At least one comes from what police called “the criminal environment”, handed in by a person who said they wanted to start a new life. Several were automatic weapons.
“Just getting in the weapons is part of the special effort against criminal environments during the amnesty,” Joakim Norenhag, the policeman leading the project said in a press release.
“We believe quite simply that some weapons would not come in unless we offered to pick them up.”
The amnesty comes after a year when the news has been dominated by shootings, with 320 taking place over 2017.
A total of 792 weapons have been left at police stations or collected by police from homes around Sweden since the amnesty began at the start of this month.
The police's southern region, which includes the city of Malmö, saw the most weapons handed in, with 219 collected, after which came Stockholm with 171 and the western region, which includes Gothenburg, with 141, leaving 261 for the rest of the country.
Under the amnesty, which will last until the end of April, police undertake to take in illegal, unregistered weapons without asking questions about their origin, or further questioning those who deposit them.
More than 15,000 weapons were handed in during the last amnesty in 2013, and police are hoping for up to 13,000 to be handed in this time.

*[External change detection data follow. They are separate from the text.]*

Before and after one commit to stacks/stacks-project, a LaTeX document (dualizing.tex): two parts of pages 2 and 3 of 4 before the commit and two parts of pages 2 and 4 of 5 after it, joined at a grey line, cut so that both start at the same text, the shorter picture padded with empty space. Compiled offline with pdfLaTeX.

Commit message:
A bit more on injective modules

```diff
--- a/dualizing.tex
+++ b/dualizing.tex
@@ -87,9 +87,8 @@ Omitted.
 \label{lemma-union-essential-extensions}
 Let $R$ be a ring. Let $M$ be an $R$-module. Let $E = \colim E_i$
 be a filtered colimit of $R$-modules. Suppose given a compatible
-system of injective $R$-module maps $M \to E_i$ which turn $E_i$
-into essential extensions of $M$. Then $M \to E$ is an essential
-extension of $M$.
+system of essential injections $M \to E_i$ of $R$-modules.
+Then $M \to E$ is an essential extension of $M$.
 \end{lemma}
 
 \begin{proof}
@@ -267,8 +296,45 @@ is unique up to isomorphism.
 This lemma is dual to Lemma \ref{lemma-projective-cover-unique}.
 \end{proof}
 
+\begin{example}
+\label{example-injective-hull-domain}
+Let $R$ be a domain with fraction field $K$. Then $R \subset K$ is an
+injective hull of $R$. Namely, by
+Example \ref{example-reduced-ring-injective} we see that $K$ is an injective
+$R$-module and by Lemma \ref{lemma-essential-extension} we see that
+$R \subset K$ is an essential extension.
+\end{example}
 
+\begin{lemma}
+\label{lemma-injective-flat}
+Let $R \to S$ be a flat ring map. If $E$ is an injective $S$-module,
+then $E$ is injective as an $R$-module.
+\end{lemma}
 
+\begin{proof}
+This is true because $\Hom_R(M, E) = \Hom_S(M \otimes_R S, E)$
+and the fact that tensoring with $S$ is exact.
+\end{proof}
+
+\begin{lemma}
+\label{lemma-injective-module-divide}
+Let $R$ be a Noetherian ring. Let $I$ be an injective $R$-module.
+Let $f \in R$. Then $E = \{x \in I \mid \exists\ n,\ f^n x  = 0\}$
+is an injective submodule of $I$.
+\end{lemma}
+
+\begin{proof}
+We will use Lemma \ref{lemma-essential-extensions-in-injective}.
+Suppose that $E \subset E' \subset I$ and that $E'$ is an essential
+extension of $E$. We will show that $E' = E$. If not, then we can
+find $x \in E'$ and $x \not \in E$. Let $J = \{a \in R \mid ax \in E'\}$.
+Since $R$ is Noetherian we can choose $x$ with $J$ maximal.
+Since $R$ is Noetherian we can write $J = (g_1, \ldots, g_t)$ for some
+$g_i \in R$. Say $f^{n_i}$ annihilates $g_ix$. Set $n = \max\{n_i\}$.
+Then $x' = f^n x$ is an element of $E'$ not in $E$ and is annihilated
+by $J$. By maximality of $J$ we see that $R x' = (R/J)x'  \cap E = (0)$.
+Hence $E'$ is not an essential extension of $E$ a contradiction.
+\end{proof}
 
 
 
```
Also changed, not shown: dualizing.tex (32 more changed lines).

Amnesties were also held in 2007, when 13,000 firearms and 14 tonnes of ammunition were relinquished, and in 1993 when 17,000 firearms and 15 tonnes of ammunition were handed in.
Sweden's government plans to launch an amnesty for hand grenades this October, after a surge in grenade attacks in the country.
The police are advertising the amnesty with videos on Youtube in Swedish, and information sheets in Arabic, Dari, Tigrinya, Somali and Persian.